#### [Task prompt]
All of the data that appears below is to be given again precisely as written.

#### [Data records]
====

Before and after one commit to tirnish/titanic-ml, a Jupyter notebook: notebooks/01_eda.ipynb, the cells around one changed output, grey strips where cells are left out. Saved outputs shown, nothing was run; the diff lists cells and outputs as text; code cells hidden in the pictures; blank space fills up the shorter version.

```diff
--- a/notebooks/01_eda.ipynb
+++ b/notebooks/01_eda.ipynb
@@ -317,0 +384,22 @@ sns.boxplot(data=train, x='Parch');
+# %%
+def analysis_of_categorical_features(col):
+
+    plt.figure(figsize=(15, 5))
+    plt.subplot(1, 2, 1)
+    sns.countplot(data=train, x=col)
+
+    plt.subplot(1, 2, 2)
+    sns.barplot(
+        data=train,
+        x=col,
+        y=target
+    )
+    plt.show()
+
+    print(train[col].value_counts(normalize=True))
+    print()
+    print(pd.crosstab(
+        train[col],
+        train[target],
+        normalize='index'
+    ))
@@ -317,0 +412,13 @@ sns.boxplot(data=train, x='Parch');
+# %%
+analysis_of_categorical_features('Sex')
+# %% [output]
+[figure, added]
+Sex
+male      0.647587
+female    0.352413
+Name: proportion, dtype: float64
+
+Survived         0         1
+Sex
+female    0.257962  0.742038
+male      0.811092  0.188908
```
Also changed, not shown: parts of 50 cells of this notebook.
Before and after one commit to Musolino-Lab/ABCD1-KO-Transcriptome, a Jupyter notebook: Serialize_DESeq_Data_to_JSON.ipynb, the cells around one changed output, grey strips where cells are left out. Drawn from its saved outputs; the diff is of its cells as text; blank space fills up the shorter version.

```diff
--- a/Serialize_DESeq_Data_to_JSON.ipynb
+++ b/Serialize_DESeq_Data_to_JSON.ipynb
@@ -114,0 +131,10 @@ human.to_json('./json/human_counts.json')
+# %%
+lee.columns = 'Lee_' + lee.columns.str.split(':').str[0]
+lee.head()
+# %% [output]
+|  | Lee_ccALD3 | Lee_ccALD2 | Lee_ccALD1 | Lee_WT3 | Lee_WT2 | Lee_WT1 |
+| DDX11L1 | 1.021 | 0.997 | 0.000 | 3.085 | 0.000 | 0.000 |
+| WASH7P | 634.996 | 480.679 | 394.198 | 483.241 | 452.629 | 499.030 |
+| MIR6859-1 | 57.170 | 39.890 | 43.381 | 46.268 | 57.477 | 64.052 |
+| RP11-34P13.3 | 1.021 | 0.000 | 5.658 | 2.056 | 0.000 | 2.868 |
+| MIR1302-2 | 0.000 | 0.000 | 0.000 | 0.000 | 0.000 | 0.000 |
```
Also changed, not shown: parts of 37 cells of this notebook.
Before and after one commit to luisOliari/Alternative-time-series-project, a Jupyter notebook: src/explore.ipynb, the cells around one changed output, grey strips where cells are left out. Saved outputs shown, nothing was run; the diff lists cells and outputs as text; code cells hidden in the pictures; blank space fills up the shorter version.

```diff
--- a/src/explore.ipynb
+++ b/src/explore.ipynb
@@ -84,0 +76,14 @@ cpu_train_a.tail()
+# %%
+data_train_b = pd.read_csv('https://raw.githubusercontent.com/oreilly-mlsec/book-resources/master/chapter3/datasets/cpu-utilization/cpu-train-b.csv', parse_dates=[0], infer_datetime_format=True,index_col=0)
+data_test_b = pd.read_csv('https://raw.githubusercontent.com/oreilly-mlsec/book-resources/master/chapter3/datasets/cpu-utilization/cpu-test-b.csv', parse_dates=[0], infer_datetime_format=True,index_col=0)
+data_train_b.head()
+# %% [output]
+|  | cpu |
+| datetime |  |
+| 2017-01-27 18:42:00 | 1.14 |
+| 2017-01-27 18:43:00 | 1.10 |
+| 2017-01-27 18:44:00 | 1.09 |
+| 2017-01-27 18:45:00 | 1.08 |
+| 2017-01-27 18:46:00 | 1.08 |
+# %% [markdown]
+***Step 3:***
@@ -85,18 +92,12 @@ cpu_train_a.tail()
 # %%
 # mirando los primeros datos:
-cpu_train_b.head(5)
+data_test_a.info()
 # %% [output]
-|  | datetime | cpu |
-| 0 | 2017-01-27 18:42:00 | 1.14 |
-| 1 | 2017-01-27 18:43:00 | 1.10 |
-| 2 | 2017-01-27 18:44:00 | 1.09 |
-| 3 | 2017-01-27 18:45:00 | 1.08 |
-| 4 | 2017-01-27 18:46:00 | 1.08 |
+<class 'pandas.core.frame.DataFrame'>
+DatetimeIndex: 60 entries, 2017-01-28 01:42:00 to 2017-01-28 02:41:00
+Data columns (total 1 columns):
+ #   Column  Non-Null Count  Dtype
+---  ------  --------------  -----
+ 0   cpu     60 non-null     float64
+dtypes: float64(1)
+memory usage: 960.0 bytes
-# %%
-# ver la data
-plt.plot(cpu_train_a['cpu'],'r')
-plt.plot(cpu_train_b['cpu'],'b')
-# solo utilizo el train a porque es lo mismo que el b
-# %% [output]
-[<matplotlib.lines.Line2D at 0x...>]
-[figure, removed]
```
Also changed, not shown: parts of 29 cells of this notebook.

====

#### [Answer to this exercise]
Before and after one commit to tirnish/titanic-ml, a Jupyter notebook: notebooks/01_eda.ipynb, the cells around one changed output, grey strips where cells are left out. Saved outputs shown, nothing was run; the diff lists cells and outputs as text; code cells hidden in the pictures; blank space fills up the shorter version.

```diff
--- a/notebooks/01_eda.ipynb
+++ b/notebooks/01_eda.ipynb
@@ -317,0 +384,22 @@ sns.boxplot(data=train, x='Parch');
+# %%
+def analysis_of_categorical_features(col):
+
+    plt.figure(figsize=(15, 5))
+    plt.subplot(1, 2, 1)
+    sns.countplot(data=train, x=col)
+
+    plt.subplot(1, 2, 2)
+    sns.barplot(
+        data=train,
+        x=col,
+        y=target
+    )
+    plt.show()
+
+    print(train[col].value_counts(normalize=True))
+    print()
+    print(pd.crosstab(
+        train[col],
+        train[target],
+        normalize='index'
+    ))
@@ -317,0 +412,13 @@ sns.boxplot(data=train, x='Parch');
+# %%
+analysis_of_categorical_features('Sex')
+# %% [output]
+[figure, added]
+Sex
+male      0.647587
+female    0.352413
+Name: proportion, dtype: float64
+
+Survived         0         1
+Sex
+female    0.257962  0.742038
+male      0.811092  0.188908
```
Also changed, not shown: parts of 50 cells of this notebook.
Before and after one commit to Musolino-Lab/ABCD1-KO-Transcriptome, a Jupyter notebook: Serialize_DESeq_Data_to_JSON.ipynb, the cells around one changed output, grey strips where cells are left out. Drawn from its saved outputs; the diff is of its cells as text; blank space fills up the shorter version.

```diff
--- a/Serialize_DESeq_Data_to_JSON.ipynb
+++ b/Serialize_DESeq_Data_to_JSON.ipynb
@@ -114,0 +131,10 @@ human.to_json('./json/human_counts.json')
+# %%
+lee.columns = 'Lee_' + lee.columns.str.split(':').str[0]
+lee.head()
+# %% [output]
+|  | Lee_ccALD3 | Lee_ccALD2 | Lee_ccALD1 | Lee_WT3 | Lee_WT2 | Lee_WT1 |
+| DDX11L1 | 1.021 | 0.997 | 0.000 | 3.085 | 0.000 | 0.000 |
+| WASH7P | 634.996 | 480.679 | 394.198 | 483.241 | 452.629 | 499.030 |
+| MIR6859-1 | 57.170 | 39.890 | 43.381 | 46.268 | 57.477 | 64.052 |
+| RP11-34P13.3 | 1.021 | 0.000 | 5.658 | 2.056 | 0.000 | 2.868 |
+| MIR1302-2 | 0.000 | 0.000 | 0.000 | 0.000 | 0.000 | 0.000 |
```
Also changed, not shown: parts of 37 cells of this notebook.
Before and after one commit to luisOliari/Alternative-time-series-project, a Jupyter notebook: src/explore.ipynb, the cells around one changed output, grey strips where cells are left out. Saved outputs shown, nothing was run; the diff lists cells and outputs as text; code cells hidden in the pictures; blank space fills up the shorter version.

```diff
--- a/src/explore.ipynb
+++ b/src/explore.ipynb
@@ -84,0 +76,14 @@ cpu_train_a.tail()
+# %%
+data_train_b = pd.read_csv('https://raw.githubusercontent.com/oreilly-mlsec/book-resources/master/chapter3/datasets/cpu-utilization/cpu-train-b.csv', parse_dates=[0], infer_datetime_format=True,index_col=0)
+data_test_b = pd.read_csv('https://raw.githubusercontent.com/oreilly-mlsec/book-resources/master/chapter3/datasets/cpu-utilization/cpu-test-b.csv', parse_dates=[0], infer_datetime_format=True,index_col=0)
+data_train_b.head()
+# %% [output]
+|  | cpu |
+| datetime |  |
+| 2017-01-27 18:42:00 | 1.14 |
+| 2017-01-27 18:43:00 | 1.10 |
+| 2017-01-27 18:44:00 | 1.09 |
+| 2017-01-27 18:45:00 | 1.08 |
+| 2017-01-27 18:46:00 | 1.08 |
+# %% [markdown]
+***Step 3:***
@@ -85,18 +92,12 @@ cpu_train_a.tail()
 # %%
 # mirando los primeros datos:
-cpu_train_b.head(5)
+data_test_a.info()
 # %% [output]
-|  | datetime | cpu |
-| 0 | 2017-01-27 18:42:00 | 1.14 |
-| 1 | 2017-01-27 18:43:00 | 1.10 |
-| 2 | 2017-01-27 18:44:00 | 1.09 |
-| 3 | 2017-01-27 18:45:00 | 1.08 |
-| 4 | 2017-01-27 18:46:00 | 1.08 |
+<class 'pandas.core.frame.DataFrame'>
+DatetimeIndex: 60 entries, 2017-01-28 01:42:00 to 2017-01-28 02:41:00
+Data columns (total 1 columns):
+ #   Column  Non-Null Count  Dtype
+---  ------  --------------  -----
+ 0   cpu     60 non-null     float64
+dtypes: float64(1)
+memory usage: 960.0 bytes
-# %%
-# ver la data
-plt.plot(cpu_train_a['cpu'],'r')
-plt.plot(cpu_train_b['cpu'],'b')
-# solo utilizo el train a porque es lo mismo que el b
-# %% [output]
-[<matplotlib.lines.Line2D at 0x...>]
-[figure, removed]
```
Also changed, not shown: parts of 29 cells of this notebook.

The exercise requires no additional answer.